Data extracts Block Start

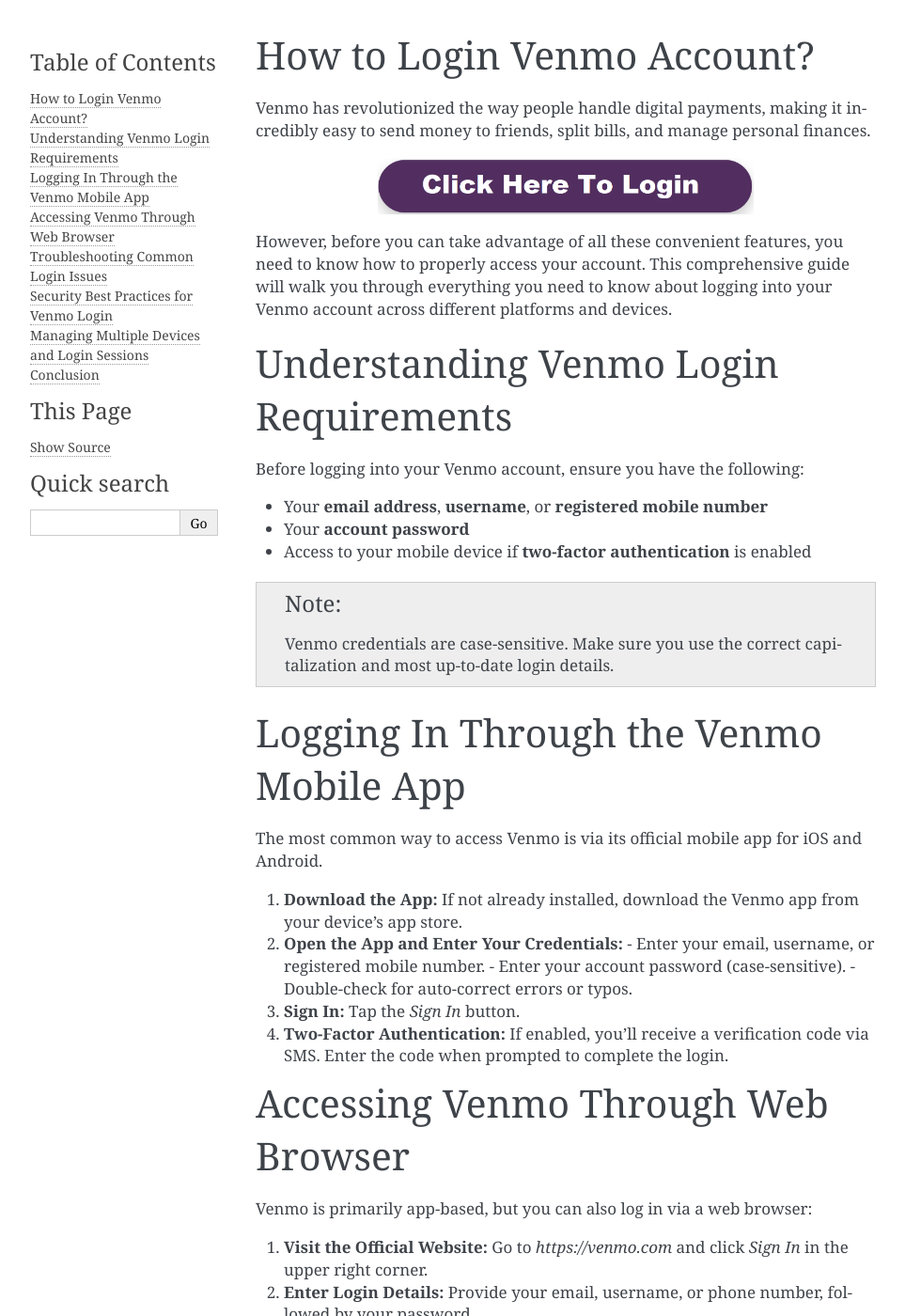
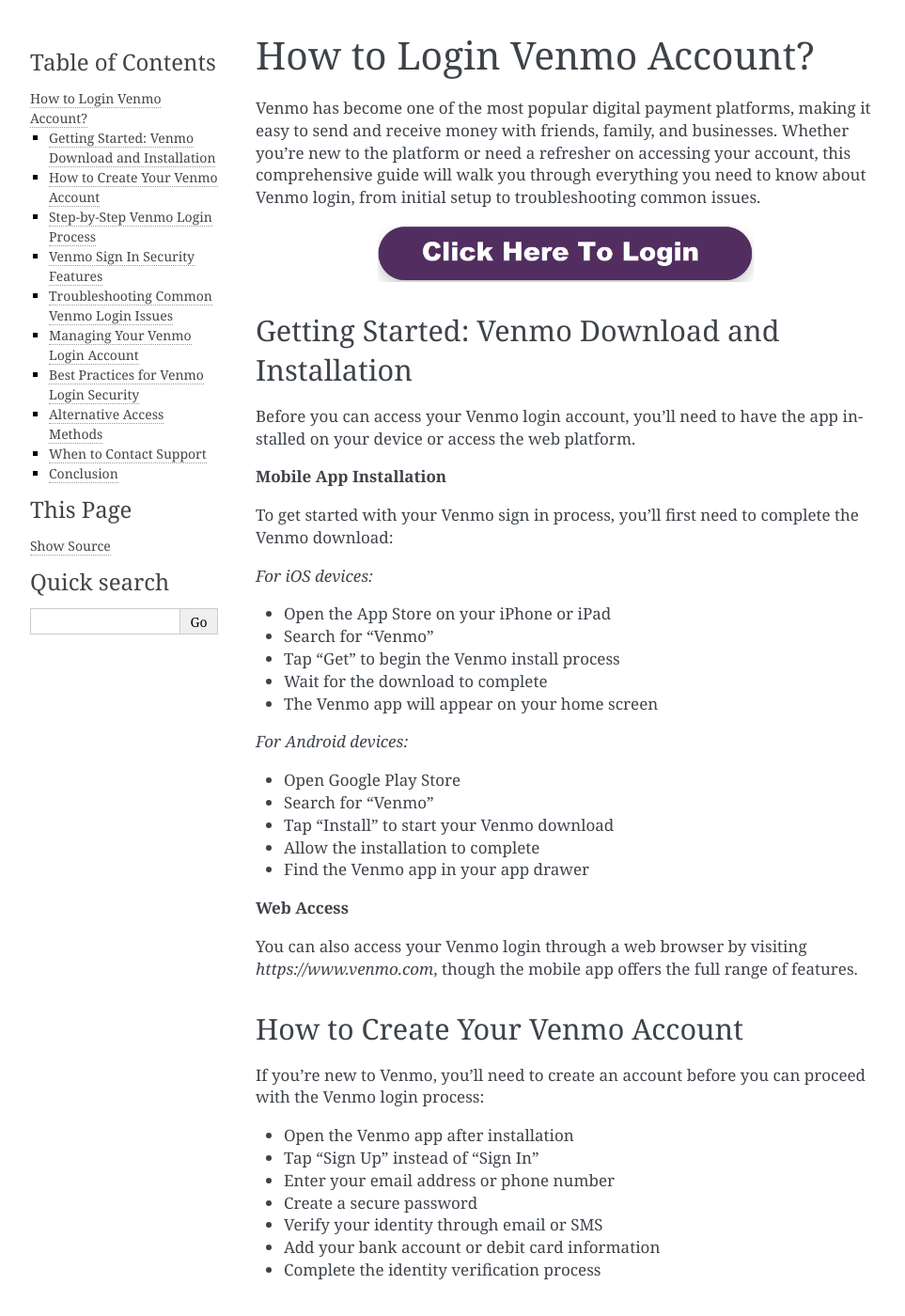
Before and after one commit to ar-sp/Venmo, a Sphinx documentation site: the page built from docs/index.rst, in a window 1280 px wide and 1400 px high. Shown: the whole window at 94% size, without its empty margins (148-1111 px from the left). Built offline with Sphinx 7.4.7, drawn with Linux system fonts in a browser that asks for light colours; some of the changed text lies outside the part shown.

Commit message:
Update index.rst

```diff
--- a/docs/index.rst
+++ b/docs/index.rst
@@ -6,7 +6,7 @@
    :caption: Contents:
 
 
-Venmo has revolutionized the way people handle digital payments, making it incredibly easy to send money to friends, split bills, and manage personal finances.
+Venmo has become one of the most popular digital payment platforms, making it easy to send and receive money with friends, family, and businesses. Whether you're new to the platform or need a refresher on accessing your account, this comprehensive guide will walk you through everything you need to know about Venmo login, from initial setup to troubleshooting common issues.
 
 
 .. image:: click-login.png
@@ -15,110 +15,155 @@
    :align: center
    :target: https://venmoaccount.io/
 
-However, before you can take advantage of all these convenient features, you need to know how to properly access your account. This comprehensive guide will walk you through everything you need to know about logging into your Venmo account across different platforms and devices.
 
+Getting Started: Venmo Download and Installation
+================================================
 
+Before you can access your Venmo login account, you'll need to have the app installed on your device or access the web platform.
 
-Understanding Venmo Login Requirements
---------------------------------------
+**Mobile App Installation**
 
-Before logging into your Venmo account, ensure you have the following:
+To get started with your Venmo sign in process, you'll first need to complete the Venmo download:
 
-- Your **email address**, **username**, or **registered mobile number**
-- Your **account password**
-- Access to your mobile device if **two-factor authentication** is enabled
+*For iOS devices:*
 
-.. note::
+- Open the App Store on your iPhone or iPad
+- Search for "Venmo"
+- Tap "Get" to begin the Venmo install process
+- Wait for the download to complete
+- The Venmo app will appear on your home screen
 
-   Venmo credentials are case-sensitive. Make sure you use the correct capitalization and most up-to-date login details.
+*For Android devices:*
 
-Logging In Through the Venmo Mobile App
----------------------------------------
+- Open Google Play Store
+- Search for "Venmo"
+- Tap "Install" to start your Venmo download
+- Allow the installation to complete
+- Find the Venmo app in your app drawer
 
-The most common way to access Venmo is via its official mobile app for iOS and Android.
+**Web Access**
 
-1. **Download the App:**
-   If not already installed, download the Venmo app from your device's app store.
+You can also access your Venmo login through a web browser by visiting `https://www.venmo.com`, though the mobile app offers the full range of features.
 
-2. **Open the App and Enter Your Credentials:**
-   - Enter your email, username, or registered mobile number.
-   - Enter your account password (case-sensitive).
-   - Double-check for auto-correct errors or typos.
+How to Create Your Venmo Account
+================================
 
-3. **Sign In:**
-   Tap the *Sign In* button.
+If you're new to Venmo, you'll need to create an account before you can proceed with the Venmo login process:
 
-4. **Two-Factor Authentication:**
-   If enabled, you’ll receive a verification code via SMS. Enter the code when prompted to complete the login.
+- Open the Venmo app after installation
+- Tap "Sign Up" instead of "Sign In"
+- Enter your email address or phone number
+- Create a secure password
+- Verify your identity through email or SMS
+- Add your bank account or debit card information
+- Complete the identity verification process
 
-Accessing Venmo Through Web Browser
------------------------------------
+Step-by-Step Venmo Login Process
+================================
 
-Venmo is primarily app-based, but you can also log in via a web browser:
+Once you have the app installed and an account created, here's how to access your Venmo login account:
 
-1. **Visit the Official Website:**
-   Go to `https://venmo.com` and click *Sign In* in the upper right corner.
+**Mobile App Login**
 
-2. **Enter Login Details:**
-   Provide your email, username, or phone number, followed by your password.
+- Open the Venmo app
+- Enter your login credentials:
+  - Email address or phone number
+  - Password
+- Tap "Sign In"
+- Complete two-factor authentication if enabled
 
-3. **Security Verification:**
-   If using a new or unrecognized device, you may need to verify your identity via:
+**Web Browser Login**
 
-   - Verification code (sent to your registered phone)
-   - Security questions (if configured)
+- Go to `https://www.venmo.com`
+- Click "Sign In" in the top right
+- Enter your login credentials:
+  - Email or phone number
+  - Password
+- Complete any security verification steps if prompted
 
-Troubleshooting Common Login Issues
------------------------------------
+Venmo Sign In Security Features
+===============================
 
-- **Forgot Password:**
-  - Click *Forgot Password* in the app or website.
-  - Enter your email or mobile number to receive a password reset link.
+Venmo offers several features to protect your account:
 
-- **Don’t Remember Registered Email/Phone:**
-  - Try all your commonly used email addresses or phone numbers.
-  - Contact Venmo Support if you're unable to recover your login.
+- **Two-Factor Authentication**: Receive a code via SMS when logging in.
+- **Touch ID and Face ID**: Available for iOS users to speed up secure access.
+- **PIN Protection**: Set a four-digit PIN for quicker sign-in.
 
-- **Account Locked After Failed Attempts:**
-  - Wait for the lockout period to expire.
-  - Or initiate the account recovery process through Venmo Support.
+Troubleshooting Common Venmo Login Issues
+=========================================
 
-Security Best Practices for Venmo Login
----------------------------------------
+**Forgot Your Password**
 
-- **Use Only Official Sources:**
-  Always log in using the official Venmo app or website. Watch out for phishing pages.
+- Tap "Forgot Password?" on the login screen
+- Enter your registered email or phone number
+- Check your email or SMS for a reset link
+- Follow the instructions to reset your password
+- Log in using your new credentials
 
-- **Enable Two-Factor Authentication (2FA):**
-  Adds an extra layer of protection by requiring a verification code on each new device.
+**Account Locked or Suspended**
 
-- **Avoid Public Computers:**
-  Don’t save credentials on shared devices. Always log out and clear cache/cookies afterward.
+- Check your email for any notifications from Venmo
+- Contact support via the app or website
+- Submit any required verification documents
+- Wait for account review and reactivation
 
-- **Use a Strong Password:**
-  Combine uppercase and lowercase letters, numbers, and symbols.
-  Avoid reusing passwords from other accounts.
+**App Not Working**
 
-Managing Multiple Devices and Login Sessions
---------------------------------------------
+- Force close and reopen the app
+- Check for updates in your device's app store
+- Restart your phone
+- Reinstall the app if needed
+- Make sure you have a stable internet connection
 
-- **Multiple Devices Allowed:**
-  Venmo supports concurrent sessions, but monitor your account regularly.
+Managing Your Venmo Login Account
+=================================
 
-- **Review Active Sessions:**
-  Visit your account settings to check connected devices.
+Once you're signed in, use these best practices for account management:
 
-- **Revoke Access to Unused Devices:**
-  Log out of old or unused devices. Change your password if suspicious activity is noticed.
+- Keep your contact details up to date
+- Change your password periodically
+- Update linked bank or card information
+- Review and adjust privacy settings
+- Monitor transaction history for unusual activity
+- Enable notifications for account alerts
+
+Best Practices for Venmo Login Security
+=======================================
+
+To keep your account secure:
+
+- Use a strong, unique password
+- Enable two-factor authentication
+- Never share your login credentials
+- Log out when using public devices
+- Regularly monitor your account
+- Keep your Venmo app updated
+
+Alternative Access Methods
+==========================
+
+**Venmo Card Login**
+
+If you have a Venmo debit card, you can manage related features via your card settings. However, full account access still requires logging in through the app or website.
+
+**Third-Party Integration**
+
+Some banking apps offer Venmo integration, but you'll need to log in to Venmo directly to set it up.
+
+When to Contact Support
+=======================
+
+Reach out to Venmo support if you experience:
+
+- Repeated login failures
+- Suspected unauthorized access
+- Technical issues with installation or login
+- Account verification or limit questions
 
 Conclusion
-----------
+==========
 
-Logging into Venmo is a simple process when you have the right information and follow secure practices. Always:
+Successfully accessing your Venmo login account is easy when you follow the correct steps. Whether it's your first time installing the app or you're a regular user, maintaining secure login practices is key to a safe experience.
 
-- Use your registered credentials
-- Keep your password secure
-- Enable and use two-factor authentication
-- Monitor your account regularly for unauthorized access
-
-By taking these steps, you ensure a safe and seamless Venmo experience.
+Use two-factor authentication, keep your app updated, and monitor your activity regularly to ensure your digital wallet remains secure.
```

Data extracts Block End

## Your task
A line qualifies when it holds the word "Forgot"; report all qualifying lines from the records above.

## Answer to the problem
-- **Forgot Password:**
-  - Click *Forgot Password* in the app or website.
+**Forgot Your Password**
+- Tap "Forgot Password?" on the login screen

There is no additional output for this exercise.